== Segment start ==

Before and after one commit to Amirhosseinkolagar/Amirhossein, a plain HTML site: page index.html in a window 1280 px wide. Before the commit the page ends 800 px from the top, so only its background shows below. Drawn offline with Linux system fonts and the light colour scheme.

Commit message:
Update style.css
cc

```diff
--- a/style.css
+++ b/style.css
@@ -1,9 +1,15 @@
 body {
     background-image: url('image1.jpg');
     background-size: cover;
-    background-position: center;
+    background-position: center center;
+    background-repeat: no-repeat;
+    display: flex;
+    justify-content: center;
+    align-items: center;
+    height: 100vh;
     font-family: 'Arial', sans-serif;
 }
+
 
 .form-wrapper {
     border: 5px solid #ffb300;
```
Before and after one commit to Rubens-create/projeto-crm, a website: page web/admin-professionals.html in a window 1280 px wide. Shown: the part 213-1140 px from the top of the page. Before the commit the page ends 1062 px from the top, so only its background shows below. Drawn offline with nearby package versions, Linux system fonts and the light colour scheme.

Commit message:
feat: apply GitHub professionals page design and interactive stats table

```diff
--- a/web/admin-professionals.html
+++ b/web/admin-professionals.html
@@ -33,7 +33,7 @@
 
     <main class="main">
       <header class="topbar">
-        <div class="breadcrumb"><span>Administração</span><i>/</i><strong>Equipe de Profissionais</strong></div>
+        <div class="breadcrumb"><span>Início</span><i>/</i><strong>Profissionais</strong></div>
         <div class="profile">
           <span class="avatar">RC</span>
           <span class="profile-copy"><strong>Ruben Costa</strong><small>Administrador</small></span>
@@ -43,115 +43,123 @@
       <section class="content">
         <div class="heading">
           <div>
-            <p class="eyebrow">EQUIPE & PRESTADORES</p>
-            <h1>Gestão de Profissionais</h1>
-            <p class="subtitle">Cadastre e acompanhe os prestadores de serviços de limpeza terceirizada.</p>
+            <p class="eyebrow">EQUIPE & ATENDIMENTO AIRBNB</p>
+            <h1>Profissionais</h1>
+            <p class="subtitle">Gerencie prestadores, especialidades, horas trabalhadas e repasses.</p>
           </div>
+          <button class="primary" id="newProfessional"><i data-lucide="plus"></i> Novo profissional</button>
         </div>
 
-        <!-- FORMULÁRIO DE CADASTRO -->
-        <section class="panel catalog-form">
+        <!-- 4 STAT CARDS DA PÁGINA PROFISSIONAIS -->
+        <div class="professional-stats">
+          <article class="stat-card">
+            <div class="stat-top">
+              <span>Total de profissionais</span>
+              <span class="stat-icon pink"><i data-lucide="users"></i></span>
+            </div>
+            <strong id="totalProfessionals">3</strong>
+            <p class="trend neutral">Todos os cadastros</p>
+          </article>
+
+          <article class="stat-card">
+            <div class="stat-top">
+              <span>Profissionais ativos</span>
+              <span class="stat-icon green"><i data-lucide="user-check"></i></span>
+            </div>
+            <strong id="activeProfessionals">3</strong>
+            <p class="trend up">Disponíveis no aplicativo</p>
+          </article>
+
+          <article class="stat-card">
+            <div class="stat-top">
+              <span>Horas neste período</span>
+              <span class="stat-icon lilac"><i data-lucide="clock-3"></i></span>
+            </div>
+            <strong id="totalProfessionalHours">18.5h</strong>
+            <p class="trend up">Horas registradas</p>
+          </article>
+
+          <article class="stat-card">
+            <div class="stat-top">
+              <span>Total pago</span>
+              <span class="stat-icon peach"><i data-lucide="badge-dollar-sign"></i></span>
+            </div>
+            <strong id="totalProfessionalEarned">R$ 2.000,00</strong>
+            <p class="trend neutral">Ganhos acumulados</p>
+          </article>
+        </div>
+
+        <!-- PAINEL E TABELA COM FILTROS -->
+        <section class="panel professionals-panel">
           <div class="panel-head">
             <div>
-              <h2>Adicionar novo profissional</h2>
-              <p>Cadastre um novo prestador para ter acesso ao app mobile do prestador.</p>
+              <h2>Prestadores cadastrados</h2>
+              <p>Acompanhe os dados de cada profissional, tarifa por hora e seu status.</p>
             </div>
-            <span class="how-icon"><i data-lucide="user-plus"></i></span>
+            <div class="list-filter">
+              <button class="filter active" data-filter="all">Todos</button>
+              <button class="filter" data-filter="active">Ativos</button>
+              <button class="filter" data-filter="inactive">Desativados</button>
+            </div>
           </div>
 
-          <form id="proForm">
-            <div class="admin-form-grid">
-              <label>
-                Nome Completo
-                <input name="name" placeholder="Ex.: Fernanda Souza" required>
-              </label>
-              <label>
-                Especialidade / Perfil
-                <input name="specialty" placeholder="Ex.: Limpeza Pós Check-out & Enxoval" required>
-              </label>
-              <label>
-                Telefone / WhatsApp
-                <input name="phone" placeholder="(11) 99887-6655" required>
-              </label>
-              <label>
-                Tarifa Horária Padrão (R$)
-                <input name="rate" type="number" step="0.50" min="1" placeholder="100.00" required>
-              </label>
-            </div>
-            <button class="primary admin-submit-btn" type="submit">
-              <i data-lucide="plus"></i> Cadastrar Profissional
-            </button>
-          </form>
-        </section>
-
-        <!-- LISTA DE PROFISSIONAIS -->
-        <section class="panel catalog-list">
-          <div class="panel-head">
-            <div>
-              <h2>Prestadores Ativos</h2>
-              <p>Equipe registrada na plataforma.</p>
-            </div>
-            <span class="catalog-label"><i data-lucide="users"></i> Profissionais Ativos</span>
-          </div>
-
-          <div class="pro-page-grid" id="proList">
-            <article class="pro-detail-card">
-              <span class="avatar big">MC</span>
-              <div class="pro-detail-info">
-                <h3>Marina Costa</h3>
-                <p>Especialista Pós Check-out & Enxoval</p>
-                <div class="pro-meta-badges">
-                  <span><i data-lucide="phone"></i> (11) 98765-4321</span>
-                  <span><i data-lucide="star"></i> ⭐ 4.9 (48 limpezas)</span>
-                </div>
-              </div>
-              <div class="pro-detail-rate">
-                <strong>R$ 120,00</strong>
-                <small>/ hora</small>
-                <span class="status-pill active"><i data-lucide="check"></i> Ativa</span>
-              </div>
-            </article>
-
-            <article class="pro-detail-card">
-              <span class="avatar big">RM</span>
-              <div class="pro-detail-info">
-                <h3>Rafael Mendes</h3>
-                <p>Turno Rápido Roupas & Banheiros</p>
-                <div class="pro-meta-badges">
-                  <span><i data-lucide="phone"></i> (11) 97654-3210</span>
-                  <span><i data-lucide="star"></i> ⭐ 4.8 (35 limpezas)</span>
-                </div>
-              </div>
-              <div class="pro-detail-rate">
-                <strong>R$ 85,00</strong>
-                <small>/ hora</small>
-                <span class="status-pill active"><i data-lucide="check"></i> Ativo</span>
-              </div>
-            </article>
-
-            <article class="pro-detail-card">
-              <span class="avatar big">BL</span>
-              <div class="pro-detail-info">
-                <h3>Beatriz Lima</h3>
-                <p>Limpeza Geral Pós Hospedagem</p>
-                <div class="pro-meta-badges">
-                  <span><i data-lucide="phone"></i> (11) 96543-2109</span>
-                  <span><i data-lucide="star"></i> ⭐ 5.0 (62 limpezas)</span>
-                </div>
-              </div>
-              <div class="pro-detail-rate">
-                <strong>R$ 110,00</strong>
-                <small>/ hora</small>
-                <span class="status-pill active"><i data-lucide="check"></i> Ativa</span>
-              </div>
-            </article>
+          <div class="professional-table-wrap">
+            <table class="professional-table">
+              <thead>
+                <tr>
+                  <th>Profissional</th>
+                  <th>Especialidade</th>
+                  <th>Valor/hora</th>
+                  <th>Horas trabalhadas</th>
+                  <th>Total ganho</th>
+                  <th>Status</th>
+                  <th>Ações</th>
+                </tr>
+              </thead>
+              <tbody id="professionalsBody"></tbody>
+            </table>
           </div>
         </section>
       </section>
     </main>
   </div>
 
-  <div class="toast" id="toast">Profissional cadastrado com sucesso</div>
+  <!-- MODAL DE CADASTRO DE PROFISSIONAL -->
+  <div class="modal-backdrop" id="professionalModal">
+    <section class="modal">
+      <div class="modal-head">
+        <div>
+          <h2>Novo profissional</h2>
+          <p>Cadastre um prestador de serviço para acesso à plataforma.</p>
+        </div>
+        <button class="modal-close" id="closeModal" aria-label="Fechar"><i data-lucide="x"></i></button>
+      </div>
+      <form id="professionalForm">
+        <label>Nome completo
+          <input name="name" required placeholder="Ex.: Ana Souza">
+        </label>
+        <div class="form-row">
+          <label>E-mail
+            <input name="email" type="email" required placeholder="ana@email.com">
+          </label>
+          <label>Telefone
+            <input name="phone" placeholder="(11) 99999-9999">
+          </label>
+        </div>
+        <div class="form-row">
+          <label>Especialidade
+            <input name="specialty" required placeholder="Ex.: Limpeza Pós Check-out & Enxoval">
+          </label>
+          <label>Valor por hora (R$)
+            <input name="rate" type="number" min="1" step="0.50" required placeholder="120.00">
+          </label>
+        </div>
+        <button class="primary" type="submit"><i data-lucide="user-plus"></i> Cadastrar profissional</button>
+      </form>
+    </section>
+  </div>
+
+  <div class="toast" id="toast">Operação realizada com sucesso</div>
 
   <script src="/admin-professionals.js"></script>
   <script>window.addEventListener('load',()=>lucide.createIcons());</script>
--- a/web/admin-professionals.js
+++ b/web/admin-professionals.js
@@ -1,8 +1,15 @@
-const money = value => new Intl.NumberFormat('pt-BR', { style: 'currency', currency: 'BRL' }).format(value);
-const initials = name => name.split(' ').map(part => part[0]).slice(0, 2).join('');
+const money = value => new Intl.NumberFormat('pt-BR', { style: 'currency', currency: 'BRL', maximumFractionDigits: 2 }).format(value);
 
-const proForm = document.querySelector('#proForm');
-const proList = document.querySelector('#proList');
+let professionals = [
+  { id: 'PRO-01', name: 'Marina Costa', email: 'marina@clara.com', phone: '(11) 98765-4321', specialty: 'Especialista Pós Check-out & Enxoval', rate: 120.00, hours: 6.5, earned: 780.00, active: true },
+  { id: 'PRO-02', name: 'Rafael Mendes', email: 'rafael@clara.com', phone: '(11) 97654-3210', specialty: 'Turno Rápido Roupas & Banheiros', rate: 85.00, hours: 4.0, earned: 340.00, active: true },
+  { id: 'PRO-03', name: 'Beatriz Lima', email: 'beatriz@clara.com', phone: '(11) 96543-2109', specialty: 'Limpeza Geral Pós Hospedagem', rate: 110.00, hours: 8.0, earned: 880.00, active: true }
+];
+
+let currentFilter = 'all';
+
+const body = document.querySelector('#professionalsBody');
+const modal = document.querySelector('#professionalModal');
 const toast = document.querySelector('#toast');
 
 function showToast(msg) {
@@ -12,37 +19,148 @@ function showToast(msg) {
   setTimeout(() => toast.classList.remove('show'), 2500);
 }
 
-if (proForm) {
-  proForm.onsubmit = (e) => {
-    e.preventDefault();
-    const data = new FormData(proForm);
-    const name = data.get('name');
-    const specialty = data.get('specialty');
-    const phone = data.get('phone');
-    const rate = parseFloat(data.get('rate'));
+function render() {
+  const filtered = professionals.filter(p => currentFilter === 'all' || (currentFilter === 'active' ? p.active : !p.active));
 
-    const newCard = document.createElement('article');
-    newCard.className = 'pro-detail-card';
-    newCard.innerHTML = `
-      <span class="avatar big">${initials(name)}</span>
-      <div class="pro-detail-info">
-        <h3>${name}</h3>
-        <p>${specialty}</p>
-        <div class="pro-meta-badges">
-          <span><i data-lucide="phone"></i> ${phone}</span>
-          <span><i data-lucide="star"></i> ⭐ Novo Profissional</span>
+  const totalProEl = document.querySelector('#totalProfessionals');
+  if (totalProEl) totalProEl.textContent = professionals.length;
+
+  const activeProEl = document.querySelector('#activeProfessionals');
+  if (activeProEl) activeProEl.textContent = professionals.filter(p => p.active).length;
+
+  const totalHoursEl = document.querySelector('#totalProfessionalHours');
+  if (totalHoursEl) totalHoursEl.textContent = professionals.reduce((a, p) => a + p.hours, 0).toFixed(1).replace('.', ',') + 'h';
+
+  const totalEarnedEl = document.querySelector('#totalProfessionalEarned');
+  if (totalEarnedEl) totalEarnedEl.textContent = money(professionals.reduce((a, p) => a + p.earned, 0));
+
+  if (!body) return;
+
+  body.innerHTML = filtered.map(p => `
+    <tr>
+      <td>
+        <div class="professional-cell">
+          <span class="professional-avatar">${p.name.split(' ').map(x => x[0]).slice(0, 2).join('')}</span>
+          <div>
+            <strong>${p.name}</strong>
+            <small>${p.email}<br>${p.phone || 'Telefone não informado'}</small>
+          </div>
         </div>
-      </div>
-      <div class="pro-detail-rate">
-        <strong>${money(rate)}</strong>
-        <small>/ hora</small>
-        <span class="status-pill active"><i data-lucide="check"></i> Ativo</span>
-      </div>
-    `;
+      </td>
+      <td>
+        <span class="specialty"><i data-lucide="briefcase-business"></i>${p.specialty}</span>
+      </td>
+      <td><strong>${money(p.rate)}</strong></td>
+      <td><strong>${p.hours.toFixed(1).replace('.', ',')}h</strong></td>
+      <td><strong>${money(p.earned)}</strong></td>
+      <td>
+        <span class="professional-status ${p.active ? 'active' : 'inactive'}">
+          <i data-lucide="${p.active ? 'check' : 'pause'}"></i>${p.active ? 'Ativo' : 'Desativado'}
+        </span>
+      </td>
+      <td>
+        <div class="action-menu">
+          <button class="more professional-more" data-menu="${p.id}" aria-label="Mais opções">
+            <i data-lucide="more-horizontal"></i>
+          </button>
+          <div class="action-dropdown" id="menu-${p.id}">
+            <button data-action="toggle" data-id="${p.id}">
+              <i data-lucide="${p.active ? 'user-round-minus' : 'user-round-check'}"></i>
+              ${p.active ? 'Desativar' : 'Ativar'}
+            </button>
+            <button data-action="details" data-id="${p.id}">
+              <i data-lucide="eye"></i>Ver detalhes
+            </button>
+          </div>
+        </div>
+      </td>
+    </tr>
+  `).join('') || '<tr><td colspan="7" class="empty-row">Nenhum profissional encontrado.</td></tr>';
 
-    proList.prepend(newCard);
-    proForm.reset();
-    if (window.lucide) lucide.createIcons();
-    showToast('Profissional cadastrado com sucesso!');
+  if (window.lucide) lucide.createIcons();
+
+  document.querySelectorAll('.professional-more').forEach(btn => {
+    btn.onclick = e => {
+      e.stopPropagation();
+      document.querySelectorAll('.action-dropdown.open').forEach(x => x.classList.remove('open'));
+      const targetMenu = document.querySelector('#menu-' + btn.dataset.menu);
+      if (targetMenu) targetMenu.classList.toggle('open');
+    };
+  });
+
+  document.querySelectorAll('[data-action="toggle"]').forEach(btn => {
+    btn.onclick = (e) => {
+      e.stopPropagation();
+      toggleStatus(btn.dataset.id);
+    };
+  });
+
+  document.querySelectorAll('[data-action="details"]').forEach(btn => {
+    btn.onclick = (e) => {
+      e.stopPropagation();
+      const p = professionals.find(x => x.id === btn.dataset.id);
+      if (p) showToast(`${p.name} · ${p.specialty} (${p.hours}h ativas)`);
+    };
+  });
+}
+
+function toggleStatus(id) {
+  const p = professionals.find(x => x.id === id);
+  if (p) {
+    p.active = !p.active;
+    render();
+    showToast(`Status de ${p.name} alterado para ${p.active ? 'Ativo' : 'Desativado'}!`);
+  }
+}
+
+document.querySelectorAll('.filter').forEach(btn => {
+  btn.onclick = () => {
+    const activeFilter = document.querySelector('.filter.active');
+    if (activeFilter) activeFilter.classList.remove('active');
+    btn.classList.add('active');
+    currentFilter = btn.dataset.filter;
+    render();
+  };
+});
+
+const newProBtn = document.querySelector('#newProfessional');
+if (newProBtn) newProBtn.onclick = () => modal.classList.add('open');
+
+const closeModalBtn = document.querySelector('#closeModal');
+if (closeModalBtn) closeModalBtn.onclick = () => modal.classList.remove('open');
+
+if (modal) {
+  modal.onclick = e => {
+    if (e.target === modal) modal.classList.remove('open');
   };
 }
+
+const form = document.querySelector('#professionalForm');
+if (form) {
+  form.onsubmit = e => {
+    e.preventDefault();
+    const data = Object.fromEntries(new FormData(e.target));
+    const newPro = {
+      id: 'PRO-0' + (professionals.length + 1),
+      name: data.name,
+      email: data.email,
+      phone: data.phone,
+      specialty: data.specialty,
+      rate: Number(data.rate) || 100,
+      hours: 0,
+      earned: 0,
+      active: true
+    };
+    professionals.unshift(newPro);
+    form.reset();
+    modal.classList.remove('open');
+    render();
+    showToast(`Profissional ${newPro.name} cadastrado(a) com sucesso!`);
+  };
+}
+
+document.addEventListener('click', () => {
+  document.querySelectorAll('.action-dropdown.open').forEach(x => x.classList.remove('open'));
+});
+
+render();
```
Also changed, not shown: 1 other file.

== Segment end ==

### Task statement
Filter the records above down to the lines containing "phone".

### The answer
-                <input name="phone" placeholder="(11) 99887-6655" required>
-                  <span><i data-lucide="phone"></i> (11) 98765-4321</span>
-                  <span><i data-lucide="phone"></i> (11) 97654-3210</span>
-                  <span><i data-lucide="phone"></i> (11) 96543-2109</span>
+            <input name="phone" placeholder="(11) 99999-9999">
+  { id: 'PRO-01', name: 'Marina Costa', email: 'marina@clara.com', phone: '(11) 98765-4321', specialty: 'Especialista Pós Check-out & Enxoval', rate: 120.00, hours: 6.5, earned: 780.00, active: true },
+  { id: 'PRO-02', name: 'Rafael Mendes', email: 'rafael@clara.com', phone: '(11) 97654-3210', specialty: 'Turno Rápido Roupas & Banheiros', rate: 85.00, hours: 4.0, earned: 340.00, active: true },
+  { id: 'PRO-03', name: 'Beatriz Lima', email: 'beatriz@clara.com', phone: '(11) 96543-2109', specialty: 'Limpeza Geral Pós Hospedagem', rate: 110.00, hours: 8.0, earned: 880.00, active: true }
-    const phone = data.get('phone');
-          <span><i data-lucide="phone"></i> ${phone}</span>
+            <small>${p.email}<br>${p.phone || 'Telefone não informado'}</small>
+      phone: data.phone,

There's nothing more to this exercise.